I was working at "Apple," which had recently transformed itself into an experiment in writing interactive games based on the "infinite monkeys at infinite typewriters producing Hamlet" notion. Only they hadn't actually told their employees that.
They had this new facility where you came in, got an assignment (writing exercises? character studies?), and you could either take it home or sit there and work on it. People were arranged at desks around the outside of a large circular structure. The desks were crowded close together.
They also had new drive through "cafeterias" where the food was all in big bins or came out of big faucets.
My partner (not OH, but with some OH-like qualities, and some qualities of other partners I've had) and I both worked there. So we came in, got some work, and sat there for a while working. And then I began feeling like I was waiting for something to happen. Then I realized that because we were all crowded together, I was feeling like a student in a class sitting at a desk who couldn't get up and leave until the teacher said. But there was no teacher of course.
I realized that this is what "Apple" intended by creating this thing: that we'd all sit there like lemmings and work work work.
I knew there was the option of coming in in the morning, getting an assignment and working at home, and I considered that. But I realized that if I made a habit of working at home, I'd fall behind, because everyone else was sitting at their desks doing work work work, and new announcements and assignments were made available during the day. And I knew that with all these people working on the same assignments, multiple people would come up with the same ideas, but you only got credit for an idea if you came up with it first. So being behind would mess with my chances for getting credit for an idea, which was a good thing.

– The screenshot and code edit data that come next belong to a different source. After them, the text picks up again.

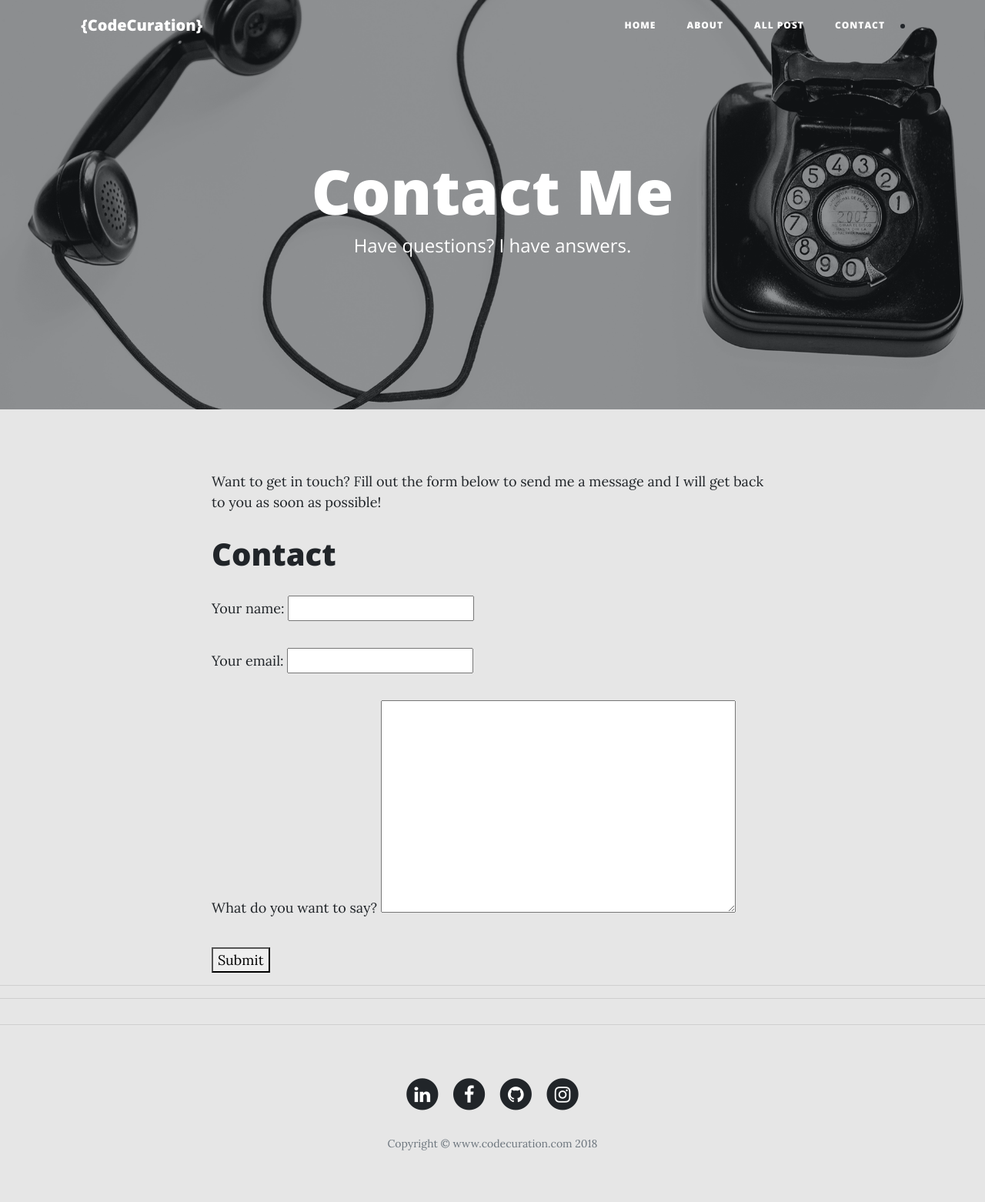
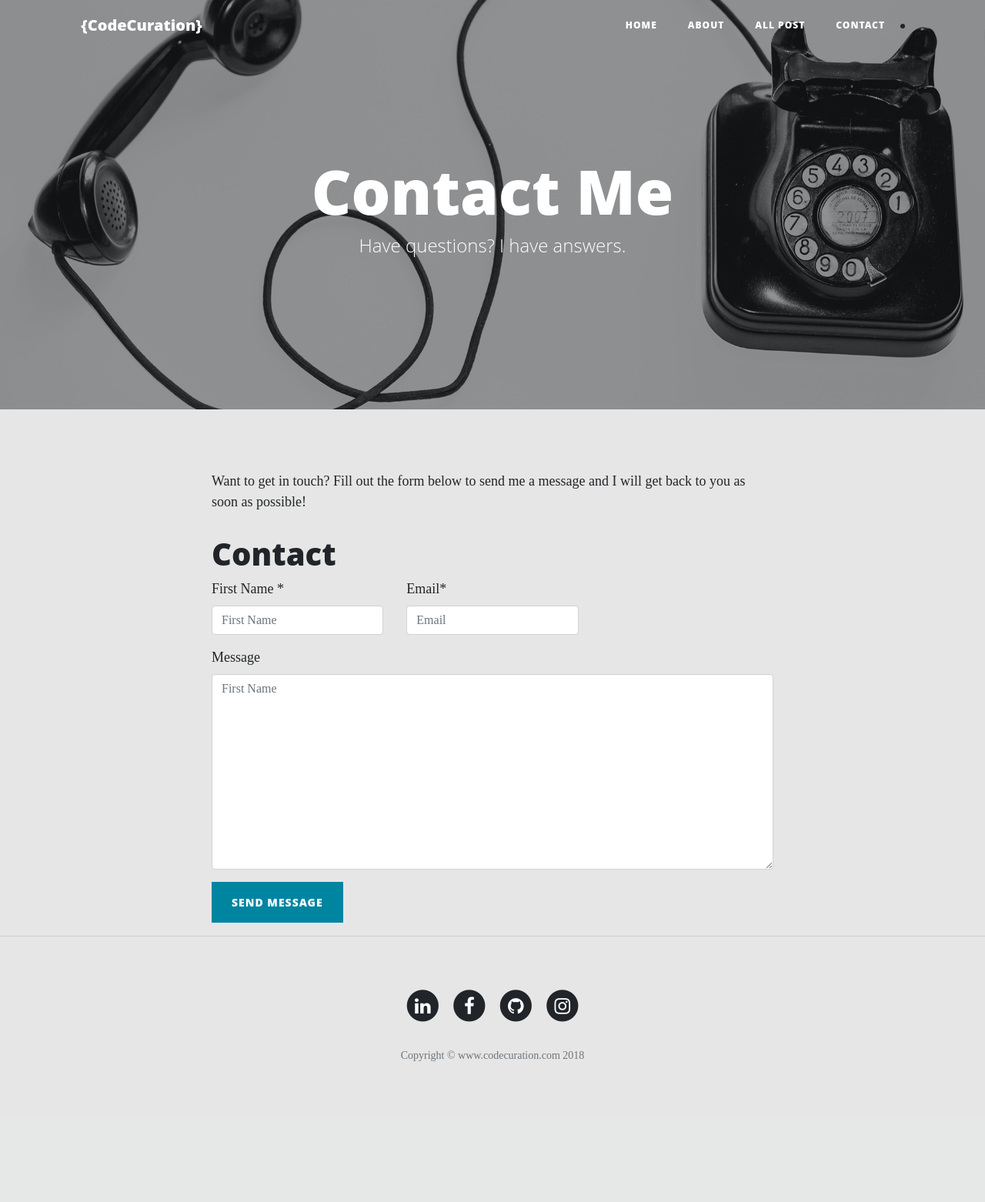
Before and after one commit to tdtanmay/CodeCuration, a Django app: page /contact/ in a window 1280 px wide. Shown: the whole page at 77% size. After the commit the page ends 1379 px from the top, so only its background shows below. Run offline with Django 3.2, Linux system fonts and the light colour scheme; some libraries are stand-ins or nearby versions.

Commit message:
miscellaneous html enhancements

```diff
--- a/blog/forms.py
+++ b/blog/forms.py
@@ -28,9 +28,10 @@ class CommentForm(forms.ModelForm):
 
 
 class ContactForm(forms.Form):
-    name = forms.CharField(max_length=100)
-    email = forms.EmailField()
-    message = forms.CharField(widget=forms.Textarea)
+    name = forms.CharField(max_length=30,
+                           widget=forms.TextInput(attrs={'class': "form-control", 'placeholder': "First Name"}))
+    email = forms.EmailField(widget=forms.EmailInput(attrs={'class': "form-control", 'placeholder': "Email"}))
+    message = forms.CharField(widget=forms.Textarea(attrs={'class': "form-control", 'placeholder': "First Name"}))
 
     def __init__(self, *args, **kwargs):
         super(ContactForm, self).__init__(*args, **kwargs)
--- a/blog/templates/blog/base.html
+++ b/blog/templates/blog/base.html
@@ -16,8 +16,8 @@
 
     <!-- Custom fonts for this template -->
     <link href="{% static 'vendor/font-awesome/css/font-awesome.min.css' %}" rel="stylesheet" type="text/css">
-    <link href='https://fonts.googleapis.com/css?family=Lora:400,700,400italic,700italic' rel='stylesheet' type='text/css'>
-    <link href='https://fonts.googleapis.com/css?family=Open+Sans:300italic,400italic,600italic,700italic,800italic,400,300,600,700,800' rel='stylesheet' type='text/css'>
+    <link href='https://fonts.googleapis.com/css' rel='stylesheet' type='text/css'>
+    <link href='https://fonts.googleapis.com/css' rel='stylesheet' type='text/css'>
     <!-- Custom styles for this template -->
 
     <link href="{% static 'css/clean-blog.min.css' %}" rel="stylesheet">
--- a/blog/templates/blog/contact-us.html
+++ b/blog/templates/blog/contact-us.html
@@ -24,27 +24,49 @@
 <div class="container">
   <div class="row">
     <div class="col-lg-8 col-md-10 mx-auto">
-          <p>Want to get in touch? Fill out the form below to send me a message and I will get back to you as soon as possible!</p>
+      <p>Want to get in touch? Fill out the form below to send me a message and I will get back to you as soon as
+        possible!</p>
       <!-- Contact Form - Enter your email address on line 19 of the mail/contact_me.php file to make this form work. -->
       <!-- WARNING: Some web hosts do not allow emails to be sent through forms to common mail hosts like Gmail or Yahoo. It's recommended that you use a private domain email address! -->
       <!-- To use the contact form, your site must be on a live web host with PHP! The form will not work locally! -->
       <h1>Contact</h1>
       <form role="form" action="" method="post">
         {% csrf_token %}
-              {{ form.as_p }}
-              <button type="submit">Submit</button>
+        <div class="row row-sm-offset">
+          <div class="col-md-4 multi-horizontal" data-for="name">
+            <div class="form-group">
+              <label>First Name <span class="required-item">*</span></label>
+              {{ form.name }}
+            </div>
+          </div>
+          <div class="col-md-4 multi-horizontal" data-for="email">
+            <div class="form-group">
+              <label class="form-control-label mbr-fonts-style display-7" for="email-form1-2w">Email*</label>
+              {{ form.email }}
+            </div>
+          </div>
+          <!--div class="col-md-4 multi-horizontal" data-for="phone">
+            <div class="form-group">
+              <label class="form-control-label mbr-fonts-style display-7" for="phone-form1-2w">Phone</label>
+              <input type="tel" class="form-control" name="phone" data-form-field="Phone" id="phone-form1-2w">
+            </div>
+          </div-->
+        </div>
+        <div class="form-group" data-for="message">
+          <label class="form-control-label mbr-fonts-style display-7" for="message-form1-2w">Message</label>
+          {{ form.message }}
+        </div>
+
+        <span class="input-group-btn"> <button href="" type="submit"
+                                               class="btn btn-primary btn-form display-4">SEND MESSAGE</button>
+        </span>
       </form>
     </div>
   </div>
 </div>
 
-    <hr>
 
 
-
-
-
-    <hr>
 {% endblock %}
 <!-- Footer -->
 <footer>
--- a/blog/templates/blog/list_of_post_by_category.html
+++ b/blog/templates/blog/list_of_post_by_category.html
@@ -3,7 +3,7 @@
 {% load static %}
 
 {% block header %}
-<header class="masthead" style="background-image: url('static/img/home-bg.jpg')">
+<header class="masthead" style="background-image: url('{% static " img/home-bg.jpg" %}' )">
 <div class="overlay"></div>
 <div class="container">
   <div class="row">
@@ -36,7 +36,7 @@
               </a>
               <p class="post-meta">Posted by
                 <a href="#">{{ post.author }}</a>
-        on {{ post.published_date|date:'d M,  Y'}} in
+                on {{ post.published_date|date:'d M, Y'}} in
                 <a href="{% url 'list_post_by_category' category_slug=post.category.slug %}">{{ post.category}}</a>
 
               </p>
```
Lines whose indentation alone changed are shown as unchanged.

"Apple" hadn't actually told us any of this, so I thought I was very clever for having figured it out. I tried to tell my partner about it, but he scoffed and wouldn't listen.
I think my brain came up with this idea by thinking about distributed computing projects (e.g., Seti@home) and LiveJournal simultaneously.
My brain has a hard time wrapping itself around just how many humans are out there on this planet. It sees things about how Seti@home has logged 1,058,634 years of computer time (and 3,000 years in the last 24 hours), or how there are 632,152 LiveJournal users who wrote 121,201 journal entries yesterday, and it just goes TILT and produces these weird-ass dreams.